We are a commune of inquiring, skeptical, politically centrist, capitalist, anglophile, traditionalist New England Yankee humans, humanoids, and animals with many interests beyond and above politics. Each of us has had a high-school education (or GED), but all had ADD so didn't pay attention very well, especially the dogs. Each one of us does "try my best to be just like I am," and none of us enjoys working for others, including for Maggie, from whom we receive neither a nickel nor a dime. Freedom from nags, cranks, government, do-gooders, control-freaks and idiots is all that we ask for.
I did think about Johnny Reb as some poor farmer's son valiantly taking up arms to fight a northern invasion of his homeland. Not romanticizing it entirely, just a bit, but I hate, hate, hate that avoidable war.
'Chic' is not a word that comes to my mind when I think of The Band. They were too plain (I mean that as a compliment) and down-to-earth, too rural. Great band.
I doubt few of those who fought and died on both sides of what may (or may not) have been an 'avoidable' war had much insight into the history and politics that led to it and none of the protagonists had the benefit of our hindsight. Same applies to all wars-I'm just an Irishman looking in at these debates from across the Atlantic.
I'm not an expert on the Civil War, or even as well read as I should be. But, I'm fairly well read on the Revolutionary period. Dealing with slavery during the Constitutional Convention was impossible in terms of ending it and creating a government. I don't see how the Civil War was unavoidable. Maybe it could have happened differently or at a different time, but people were determined to keep their property and maintain their economic systems.
My dad's great grandfather was a Union soldier from Indiana of Scots-Irish descent during the Civil War. He lost a lung to battle and almost died during his imprisonment at Andersonville. He survived to move, eventually, to South Dakota to help settle the west. He did many things in his life to help that quest including being a meat hunter for the cavalry to being an indian hunter in order to secure a safe future for himself and his family. Can I judge his 150 years ago self from my lofty 21st century perch? Surely not. I today would not probably make his same choices, but to him those choices were certainly most rational and sane.

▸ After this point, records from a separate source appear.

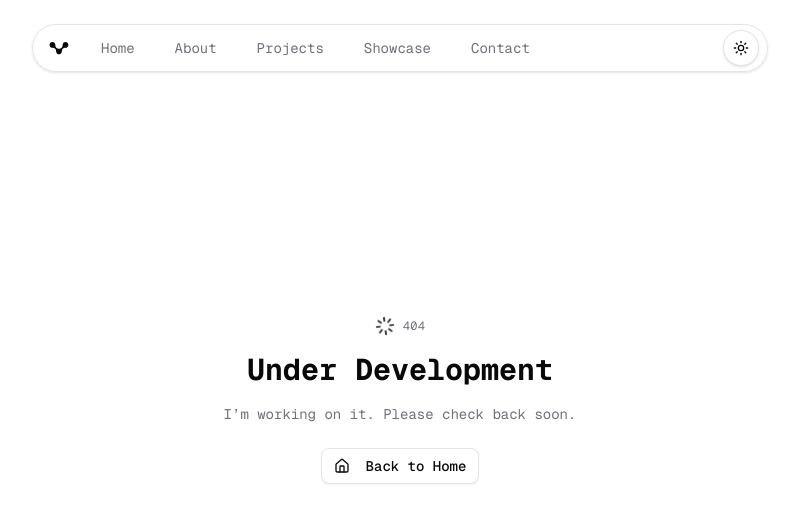
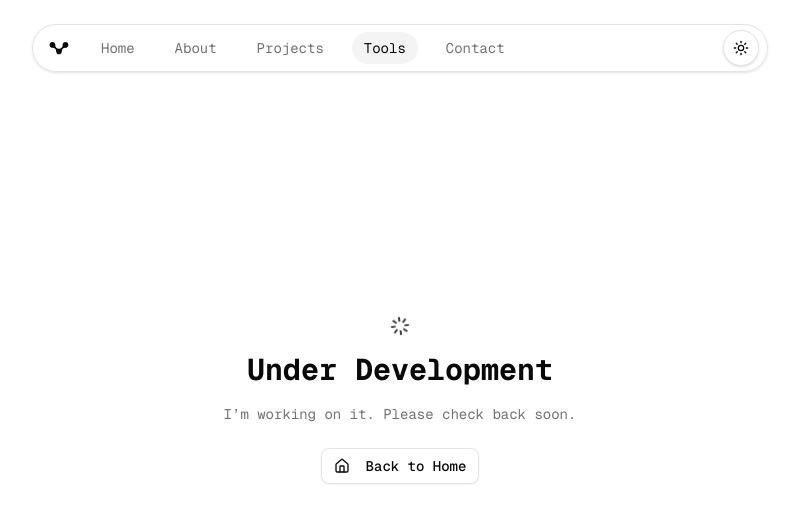
Before and after one commit to louienfranco/louien, a Next.js app: page /tools in a window 1280 px wide. Before the commit this address had no page. Shown: the top 522 px of the page, without its empty margins (240-1039 px from the left). Built offline with nearby package versions, Linux system fonts and the light colour scheme.

Commit message:
update/add tools

```diff
--- a/app/about/page.tsx
+++ b/app/about/page.tsx
@@ -21,7 +21,7 @@ export default function AboutMinimal() {
     { icon: MapPin, label: "City", value: "Batangas" },
     { icon: Clapperboard, label: "Movie", value: "Ironman" },
     { icon: Tv, label: "TV Show", value: "Showtime" },
-    { icon: Utensils, label: "Food", value: "Nachos" },
+    { icon: Utensils, label: "Food", value: "Cookies & Coffee" },
     { icon: Laptop, label: "System", value: "Linux/Windows" },
   ];
 
--- a/app/not-found.tsx
+++ b/app/not-found.tsx
@@ -1,30 +1,45 @@
 import Link from "next/link";
 import { Button } from "@/components/ui/button";
-import { Loader, Home } from "lucide-react";
+import { Home, SearchX } from "lucide-react";
 
 export default function NotFound() {
   return (
-    <main className="min-h-screen grid place-items-center px-4">
-      <div className="text-center space-y-4">
-        <div className="flex items-center justify-center gap-2 text-muted-foreground">
-          <Loader
-            className="h-5 w-5 animate-spin text-primary"
-            aria-hidden="true"
-          />
-          <span className="text-xs uppercase tracking-wide">404</span>
+    <main className="relative isolate min-h-[100svh] grid place-items-center px-6 py-16">
+      {/* Background decoration */}
+      <div
+        aria-hidden="true"
+        className="pointer-events-none absolute inset-0 -z-10 bg-[radial-gradient(ellipse_at_top,hsl(var(--primary)/0.12),transparent_60%),radial-gradient(ellipse_at_bottom,hsl(var(--primary)/0.08),transparent_60%)]"
+      />
+
+      <div className="mx-auto w-full max-w-xl text-center space-y-5">
+        {/* Status badge */}
+        <div className="inline-flex items-center gap-2 rounded-full border bg-background/70 px-3 py-1 text-xs uppercase tracking-wider text-muted-foreground backdrop-blur">
+          <SearchX className="h-3.5 w-3.5 text-primary" aria-hidden="true" />
+          404 Not Found
         </div>
 
+        {/* Big 404 */}
+        <div className="text-7xl md:text-8xl font-black tracking-tight">
+          <span className="bg-gradient-to-b from-foreground to-foreground/40 bg-clip-text text-transparent">
+            404
+          </span>
+        </div>
+
+        {/* Title */}
         <h1 id="not-found-title" className="text-2xl md:text-3xl font-bold">
-          Under Development
+          Page not found
         </h1>
 
-        <p className="text-sm text-muted-foreground">
-          I’m working on it. Please check back soon.
+        {/* Help text */}
+        <p className="text-sm md:text-base text-muted-foreground">
+          The page you’re looking for doesn’t exist or may have moved. Check the
+          URL or head back home.
         </p>
 
+        {/* Actions */}
         <div className="pt-2">
-          <Button asChild variant="outline">
-            <Link href="/">
+          <Button asChild>
+            <Link href="/" aria-label="Back to Home">
               <Home className="mr-2 h-4 w-4" />
               Back to Home
             </Link>
--- /dev/null
+++ b/app/tools/page.tsx
@@ -0,0 +1,11 @@
+import UnderDev from "@/components/custom/underdev";
+
+export default function Tools() {
+  return (
+    <>
+      <main className="flex min-h-screen flex-col">
+        <UnderDev />
+      </main>
+    </>
+  );
+}
--- a/components/custom/site-header.tsx
+++ b/components/custom/site-header.tsx
@@ -22,6 +22,7 @@ import {
   FolderGit2,
   LayoutPanelLeft,
   Sparkles,
+  Wrench,
   Github,
   CircleUser,
   type LucideIcon,
@@ -34,7 +35,7 @@ const links: NavLink[] = [
   { href: "/", label: "Home", icon: HomeIcon },
   { href: "/about", label: "About", icon: CircleUser },
   { href: "/projects", label: "Projects", icon: FolderGit2 },
-  { href: "/showcase", label: "Showcase", icon: Sparkles },
+  { href: "/tools", label: "Tools", icon: Wrench },
   { href: "/contact", label: "Contact", icon: Mail },
 ];
 
--- /dev/null
+++ b/components/custom/underdev.tsx
@@ -0,0 +1,36 @@
+import Link from "next/link";
+import { Button } from "@/components/ui/button";
+import { Loader, Home } from "lucide-react";
+
+export default function NotFound() {
+  return (
+    <main className="min-h-screen grid place-items-center px-4">
+      <div className="text-center space-y-4">
+        <div className="flex items-center justify-center gap-2 text-muted-foreground">
+          <Loader
+            className="h-5 w-5 animate-spin text-primary"
+            aria-hidden="true"
+          />
+          {/* <span className="text-xs uppercase tracking-wide">40?</span> */}
+        </div>
+
+        <h1 id="not-found-title" className="text-2xl md:text-3xl font-bold">
+          Under Development
+        </h1>
+
+        <p className="text-sm text-muted-foreground">
+          I’m working on it. Please check back soon.
+        </p>
+
+        <div className="pt-2">
+          <Button asChild variant="outline">
+            <Link href="/">
+              <Home className="mr-2 h-4 w-4" />
+              Back to Home
+            </Link>
+          </Button>
+        </div>
+      </div>
+    </main>
+  );
+}
```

My family came to this country in the late 17th and 18th centuries, and through the south over the years winding up in Missouri. All of them were pretty darn religious and true to this country. I know that during the civil war one family member chose to move his family to Nicaragua so he wouldn't have to openly choose sides. When he brought them all back after the war he was murdered. I also have written affidavits from church member when a particular denomination split over the belief in slavery or not. Right or wrong it was a way of life for many all over the world and it still is, a fact that no one discusses as the US are the only bad guys. Being for southern culture doesn't mean you want slavery just the different kind of life than the north-easterners.